▶ [What you should do]: In the entries that follow, find every line containing "value" and copy it.

━━━━━ Raw data

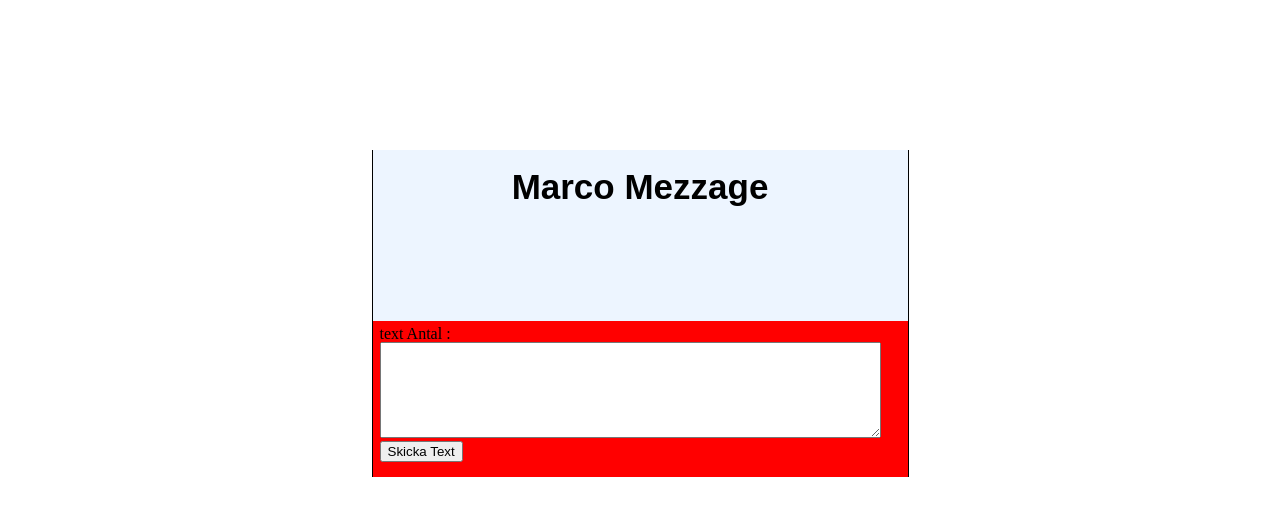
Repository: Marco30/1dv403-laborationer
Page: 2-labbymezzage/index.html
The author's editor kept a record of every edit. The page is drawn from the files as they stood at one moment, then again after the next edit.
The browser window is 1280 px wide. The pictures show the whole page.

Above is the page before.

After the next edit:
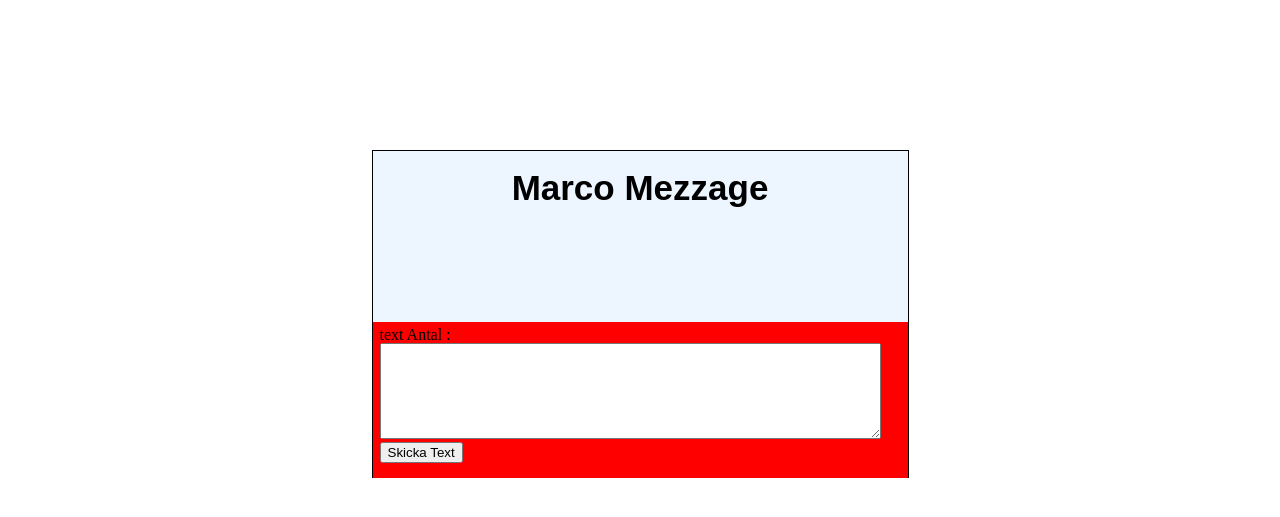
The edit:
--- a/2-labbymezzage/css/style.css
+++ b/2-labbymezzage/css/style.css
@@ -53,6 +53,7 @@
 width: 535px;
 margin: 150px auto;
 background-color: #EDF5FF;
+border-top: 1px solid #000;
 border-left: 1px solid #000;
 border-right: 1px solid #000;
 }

━━━━━━━━━━
━━━━━ Raw data

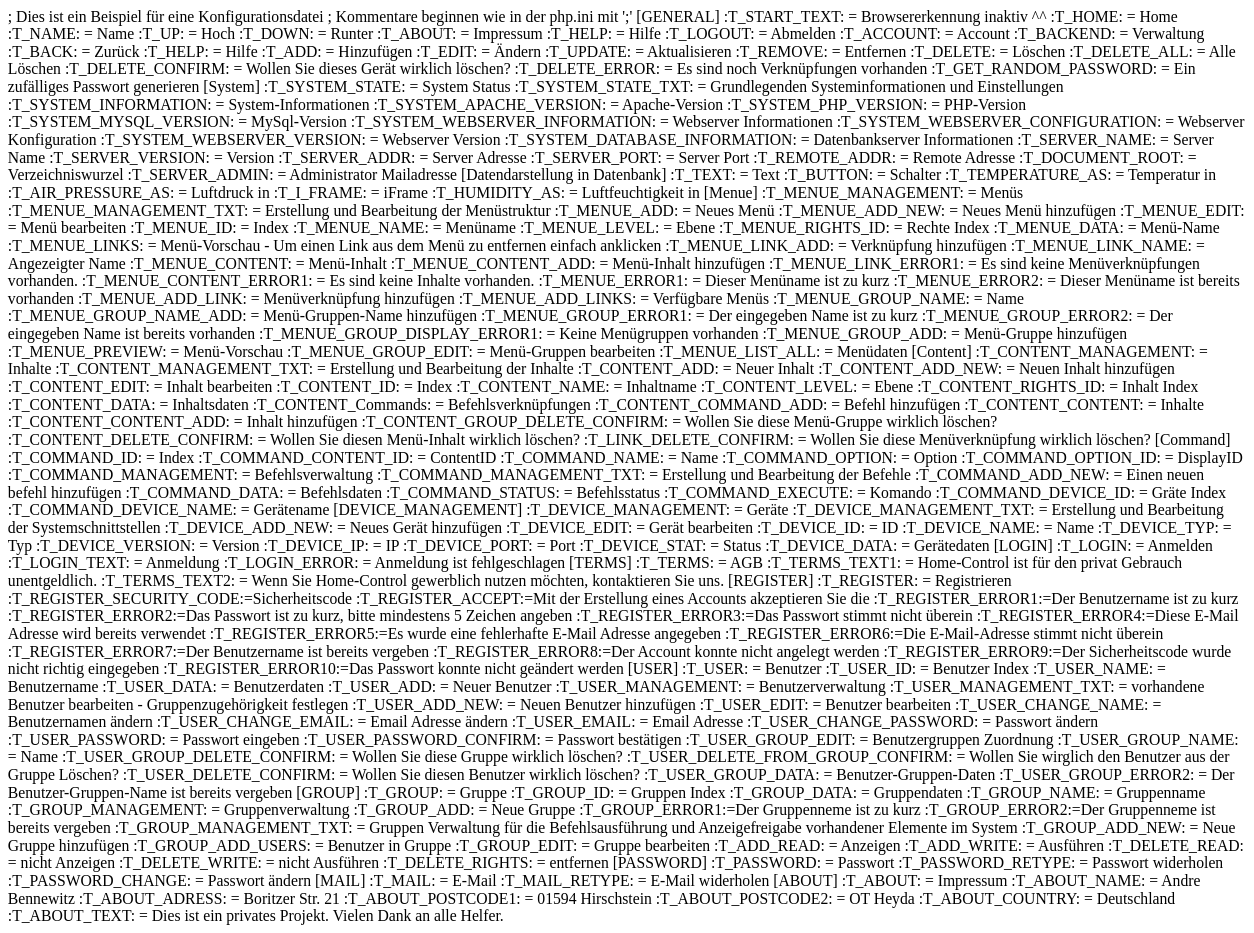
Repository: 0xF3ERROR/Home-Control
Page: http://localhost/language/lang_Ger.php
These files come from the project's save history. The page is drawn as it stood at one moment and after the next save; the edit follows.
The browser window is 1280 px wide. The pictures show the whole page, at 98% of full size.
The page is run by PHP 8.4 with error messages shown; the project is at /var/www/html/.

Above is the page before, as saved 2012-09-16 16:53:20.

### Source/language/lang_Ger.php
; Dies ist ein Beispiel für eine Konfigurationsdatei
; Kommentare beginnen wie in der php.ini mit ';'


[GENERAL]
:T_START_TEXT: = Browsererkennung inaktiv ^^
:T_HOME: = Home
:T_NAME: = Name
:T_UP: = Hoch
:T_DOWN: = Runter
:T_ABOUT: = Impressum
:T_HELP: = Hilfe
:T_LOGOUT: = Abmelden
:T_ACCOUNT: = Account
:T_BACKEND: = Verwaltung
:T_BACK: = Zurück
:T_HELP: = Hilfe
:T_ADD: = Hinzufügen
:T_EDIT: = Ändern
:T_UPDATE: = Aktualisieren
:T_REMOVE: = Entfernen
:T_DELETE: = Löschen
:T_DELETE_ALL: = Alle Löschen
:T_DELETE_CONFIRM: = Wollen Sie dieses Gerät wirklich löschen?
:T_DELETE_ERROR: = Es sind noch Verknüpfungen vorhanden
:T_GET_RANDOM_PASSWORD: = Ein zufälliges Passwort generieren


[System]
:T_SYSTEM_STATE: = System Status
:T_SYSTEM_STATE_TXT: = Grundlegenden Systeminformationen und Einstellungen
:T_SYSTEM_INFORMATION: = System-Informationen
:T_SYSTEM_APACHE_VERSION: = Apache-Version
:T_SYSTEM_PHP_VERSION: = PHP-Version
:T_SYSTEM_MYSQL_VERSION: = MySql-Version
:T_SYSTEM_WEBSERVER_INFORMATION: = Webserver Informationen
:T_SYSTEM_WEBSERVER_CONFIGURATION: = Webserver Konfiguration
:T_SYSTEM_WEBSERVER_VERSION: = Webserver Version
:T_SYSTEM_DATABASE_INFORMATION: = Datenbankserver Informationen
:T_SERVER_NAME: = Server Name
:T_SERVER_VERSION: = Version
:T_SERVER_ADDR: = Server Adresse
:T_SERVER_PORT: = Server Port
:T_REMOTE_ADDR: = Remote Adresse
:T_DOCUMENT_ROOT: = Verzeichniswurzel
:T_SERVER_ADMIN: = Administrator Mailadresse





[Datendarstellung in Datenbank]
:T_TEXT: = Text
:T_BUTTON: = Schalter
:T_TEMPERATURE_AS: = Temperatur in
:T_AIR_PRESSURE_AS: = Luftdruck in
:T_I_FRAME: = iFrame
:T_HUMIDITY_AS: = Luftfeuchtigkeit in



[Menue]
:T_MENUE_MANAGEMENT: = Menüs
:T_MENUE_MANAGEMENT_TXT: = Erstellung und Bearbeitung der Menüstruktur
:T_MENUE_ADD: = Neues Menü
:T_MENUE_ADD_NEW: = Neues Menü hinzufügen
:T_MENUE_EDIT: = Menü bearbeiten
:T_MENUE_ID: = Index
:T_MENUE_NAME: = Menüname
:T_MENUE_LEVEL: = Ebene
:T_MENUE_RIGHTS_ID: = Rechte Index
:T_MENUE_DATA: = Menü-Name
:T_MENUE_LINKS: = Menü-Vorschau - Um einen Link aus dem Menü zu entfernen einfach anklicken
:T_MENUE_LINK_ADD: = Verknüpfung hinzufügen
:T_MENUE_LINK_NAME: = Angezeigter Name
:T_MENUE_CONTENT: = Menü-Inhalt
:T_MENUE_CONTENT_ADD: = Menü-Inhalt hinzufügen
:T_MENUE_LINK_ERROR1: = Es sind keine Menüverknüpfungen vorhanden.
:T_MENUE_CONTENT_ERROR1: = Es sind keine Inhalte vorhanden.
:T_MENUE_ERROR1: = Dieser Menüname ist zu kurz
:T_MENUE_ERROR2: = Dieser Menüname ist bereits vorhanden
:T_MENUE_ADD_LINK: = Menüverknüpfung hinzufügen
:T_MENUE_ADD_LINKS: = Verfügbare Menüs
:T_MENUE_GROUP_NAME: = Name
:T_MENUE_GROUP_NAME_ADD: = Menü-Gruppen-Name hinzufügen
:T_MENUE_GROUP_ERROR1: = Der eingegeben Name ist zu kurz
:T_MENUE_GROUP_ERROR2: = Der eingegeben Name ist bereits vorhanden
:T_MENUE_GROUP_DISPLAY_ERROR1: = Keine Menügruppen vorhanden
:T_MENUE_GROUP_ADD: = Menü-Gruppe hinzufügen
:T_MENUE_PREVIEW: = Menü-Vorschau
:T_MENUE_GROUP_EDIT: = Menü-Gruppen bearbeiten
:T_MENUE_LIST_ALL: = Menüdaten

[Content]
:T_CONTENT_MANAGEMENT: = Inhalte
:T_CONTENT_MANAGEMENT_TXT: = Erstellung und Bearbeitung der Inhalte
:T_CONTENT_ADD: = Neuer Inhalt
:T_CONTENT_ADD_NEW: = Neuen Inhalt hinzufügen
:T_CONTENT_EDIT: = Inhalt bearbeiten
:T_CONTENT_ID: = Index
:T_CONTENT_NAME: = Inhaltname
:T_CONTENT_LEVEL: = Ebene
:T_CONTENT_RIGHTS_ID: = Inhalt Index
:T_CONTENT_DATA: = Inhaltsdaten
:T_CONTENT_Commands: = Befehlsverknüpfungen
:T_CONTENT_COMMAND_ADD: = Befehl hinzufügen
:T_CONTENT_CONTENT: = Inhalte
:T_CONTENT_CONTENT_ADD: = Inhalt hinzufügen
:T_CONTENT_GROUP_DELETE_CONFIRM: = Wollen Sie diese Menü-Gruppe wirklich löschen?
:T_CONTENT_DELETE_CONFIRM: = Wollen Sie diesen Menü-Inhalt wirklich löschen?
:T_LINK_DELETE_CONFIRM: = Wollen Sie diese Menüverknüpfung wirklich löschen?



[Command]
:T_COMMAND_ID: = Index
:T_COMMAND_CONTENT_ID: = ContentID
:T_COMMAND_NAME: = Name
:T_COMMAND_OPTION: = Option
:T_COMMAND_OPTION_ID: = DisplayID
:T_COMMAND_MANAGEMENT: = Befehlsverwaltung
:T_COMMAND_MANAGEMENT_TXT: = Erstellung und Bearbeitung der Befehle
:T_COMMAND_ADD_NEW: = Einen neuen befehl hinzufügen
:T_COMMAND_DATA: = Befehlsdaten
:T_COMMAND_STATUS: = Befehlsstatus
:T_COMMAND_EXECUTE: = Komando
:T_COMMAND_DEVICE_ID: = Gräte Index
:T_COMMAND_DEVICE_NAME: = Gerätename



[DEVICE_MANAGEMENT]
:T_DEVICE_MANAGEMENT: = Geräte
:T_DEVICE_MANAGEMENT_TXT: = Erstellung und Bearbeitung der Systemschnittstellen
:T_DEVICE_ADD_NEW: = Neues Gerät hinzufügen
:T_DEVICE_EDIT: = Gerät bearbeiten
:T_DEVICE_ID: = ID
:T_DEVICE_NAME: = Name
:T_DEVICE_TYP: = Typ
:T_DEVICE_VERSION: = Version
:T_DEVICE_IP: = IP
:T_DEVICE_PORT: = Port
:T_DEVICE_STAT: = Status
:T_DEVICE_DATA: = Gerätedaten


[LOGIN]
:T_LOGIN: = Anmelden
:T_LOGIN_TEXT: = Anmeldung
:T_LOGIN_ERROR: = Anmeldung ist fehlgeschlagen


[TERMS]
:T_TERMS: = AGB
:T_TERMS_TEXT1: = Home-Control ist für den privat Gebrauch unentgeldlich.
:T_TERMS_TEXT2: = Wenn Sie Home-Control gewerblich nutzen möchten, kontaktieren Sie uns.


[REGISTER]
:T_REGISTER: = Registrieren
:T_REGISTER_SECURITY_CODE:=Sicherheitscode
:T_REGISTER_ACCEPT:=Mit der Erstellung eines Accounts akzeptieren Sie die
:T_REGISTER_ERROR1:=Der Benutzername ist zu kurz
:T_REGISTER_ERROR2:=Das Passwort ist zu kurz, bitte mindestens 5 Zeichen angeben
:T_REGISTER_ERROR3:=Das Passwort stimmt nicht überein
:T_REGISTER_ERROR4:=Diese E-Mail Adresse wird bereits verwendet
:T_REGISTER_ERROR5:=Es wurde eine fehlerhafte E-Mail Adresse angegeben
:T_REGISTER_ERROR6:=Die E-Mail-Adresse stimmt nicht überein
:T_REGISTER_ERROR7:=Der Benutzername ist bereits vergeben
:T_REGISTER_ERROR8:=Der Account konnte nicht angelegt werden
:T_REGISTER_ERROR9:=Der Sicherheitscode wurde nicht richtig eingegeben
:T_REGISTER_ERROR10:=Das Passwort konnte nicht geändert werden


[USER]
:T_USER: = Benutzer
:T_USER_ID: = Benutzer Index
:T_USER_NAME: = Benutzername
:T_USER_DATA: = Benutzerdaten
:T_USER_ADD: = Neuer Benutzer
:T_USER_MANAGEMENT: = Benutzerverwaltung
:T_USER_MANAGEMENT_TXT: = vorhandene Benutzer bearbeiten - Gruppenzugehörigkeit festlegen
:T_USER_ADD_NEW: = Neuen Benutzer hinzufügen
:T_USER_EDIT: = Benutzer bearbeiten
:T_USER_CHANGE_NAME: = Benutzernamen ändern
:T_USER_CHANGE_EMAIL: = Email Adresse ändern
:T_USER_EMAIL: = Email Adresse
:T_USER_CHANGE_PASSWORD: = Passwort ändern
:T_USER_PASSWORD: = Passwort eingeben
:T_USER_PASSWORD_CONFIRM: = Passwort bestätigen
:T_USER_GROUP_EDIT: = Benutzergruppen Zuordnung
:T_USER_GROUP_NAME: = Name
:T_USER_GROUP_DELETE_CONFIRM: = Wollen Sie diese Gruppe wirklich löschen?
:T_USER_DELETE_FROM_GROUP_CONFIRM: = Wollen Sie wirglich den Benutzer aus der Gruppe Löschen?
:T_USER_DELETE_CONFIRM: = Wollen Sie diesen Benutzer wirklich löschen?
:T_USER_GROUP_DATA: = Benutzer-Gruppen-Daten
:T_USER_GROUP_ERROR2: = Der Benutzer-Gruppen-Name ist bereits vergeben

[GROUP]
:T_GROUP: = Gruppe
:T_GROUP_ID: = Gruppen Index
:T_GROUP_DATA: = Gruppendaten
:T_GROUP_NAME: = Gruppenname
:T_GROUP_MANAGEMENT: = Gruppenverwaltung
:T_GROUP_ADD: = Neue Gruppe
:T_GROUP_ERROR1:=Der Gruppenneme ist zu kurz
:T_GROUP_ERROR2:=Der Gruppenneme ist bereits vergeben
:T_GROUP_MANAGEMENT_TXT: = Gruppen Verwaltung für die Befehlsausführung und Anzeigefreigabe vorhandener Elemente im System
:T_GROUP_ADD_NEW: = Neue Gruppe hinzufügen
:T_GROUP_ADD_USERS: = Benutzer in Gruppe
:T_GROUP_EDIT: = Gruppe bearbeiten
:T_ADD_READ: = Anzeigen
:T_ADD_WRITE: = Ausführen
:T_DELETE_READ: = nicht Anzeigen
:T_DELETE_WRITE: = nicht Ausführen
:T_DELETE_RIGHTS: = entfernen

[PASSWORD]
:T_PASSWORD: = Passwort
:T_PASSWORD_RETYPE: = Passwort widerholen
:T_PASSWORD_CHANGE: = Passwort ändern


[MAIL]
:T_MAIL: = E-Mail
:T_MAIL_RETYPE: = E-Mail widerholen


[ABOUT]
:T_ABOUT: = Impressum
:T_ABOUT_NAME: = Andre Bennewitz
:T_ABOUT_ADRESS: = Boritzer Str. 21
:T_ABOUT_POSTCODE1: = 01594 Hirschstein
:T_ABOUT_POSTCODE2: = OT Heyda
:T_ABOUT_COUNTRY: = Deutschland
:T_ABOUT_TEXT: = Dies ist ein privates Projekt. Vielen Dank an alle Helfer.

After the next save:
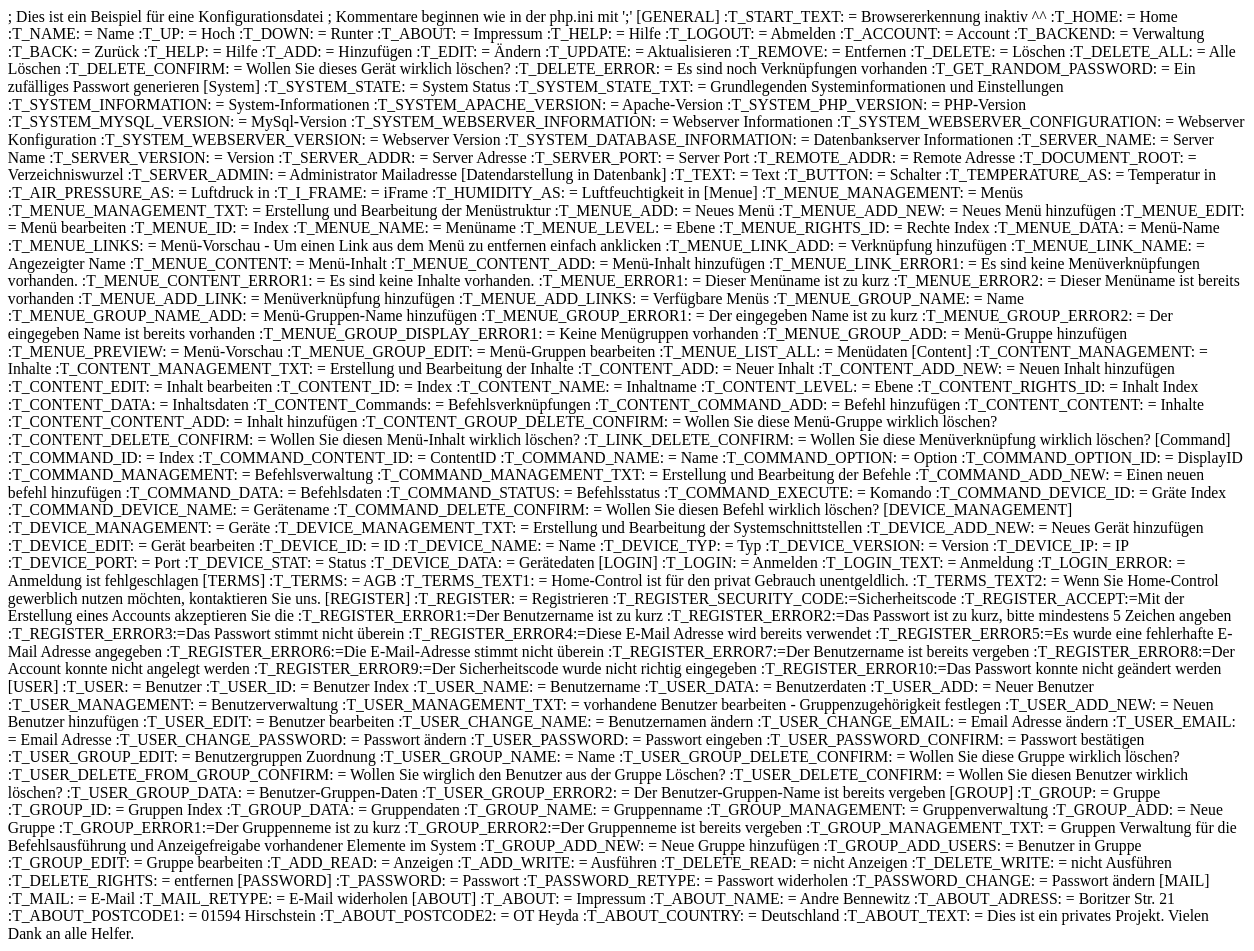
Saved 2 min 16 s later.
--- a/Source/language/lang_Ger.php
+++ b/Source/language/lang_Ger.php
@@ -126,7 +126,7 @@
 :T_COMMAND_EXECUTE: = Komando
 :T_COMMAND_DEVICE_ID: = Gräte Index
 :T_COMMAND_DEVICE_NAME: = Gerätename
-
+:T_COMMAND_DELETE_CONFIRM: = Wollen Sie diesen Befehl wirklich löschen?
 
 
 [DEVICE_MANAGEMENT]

━━━━━━━━━━
━━━━━ Raw data

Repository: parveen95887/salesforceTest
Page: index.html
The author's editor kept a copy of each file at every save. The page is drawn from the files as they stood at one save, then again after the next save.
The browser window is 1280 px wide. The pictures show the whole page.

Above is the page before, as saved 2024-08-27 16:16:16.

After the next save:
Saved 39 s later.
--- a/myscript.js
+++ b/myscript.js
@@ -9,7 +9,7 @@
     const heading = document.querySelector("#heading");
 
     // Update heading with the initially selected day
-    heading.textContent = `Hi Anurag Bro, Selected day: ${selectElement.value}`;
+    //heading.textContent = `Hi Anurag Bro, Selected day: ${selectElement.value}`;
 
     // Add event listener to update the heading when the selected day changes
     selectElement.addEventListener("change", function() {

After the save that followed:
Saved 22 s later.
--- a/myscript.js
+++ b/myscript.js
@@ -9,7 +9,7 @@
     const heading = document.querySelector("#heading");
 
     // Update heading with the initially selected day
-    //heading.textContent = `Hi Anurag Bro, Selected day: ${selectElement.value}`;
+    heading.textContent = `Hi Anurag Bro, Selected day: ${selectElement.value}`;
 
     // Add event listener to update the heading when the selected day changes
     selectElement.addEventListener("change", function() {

━━━━━━━━━━

▶ [Answer area]:
-    heading.textContent = `Hi Anurag Bro, Selected day: ${selectElement.value}`;
+    //heading.textContent = `Hi Anurag Bro, Selected day: ${selectElement.value}`;
-    //heading.textContent = `Hi Anurag Bro, Selected day: ${selectElement.value}`;
+    heading.textContent = `Hi Anurag Bro, Selected day: ${selectElement.value}`;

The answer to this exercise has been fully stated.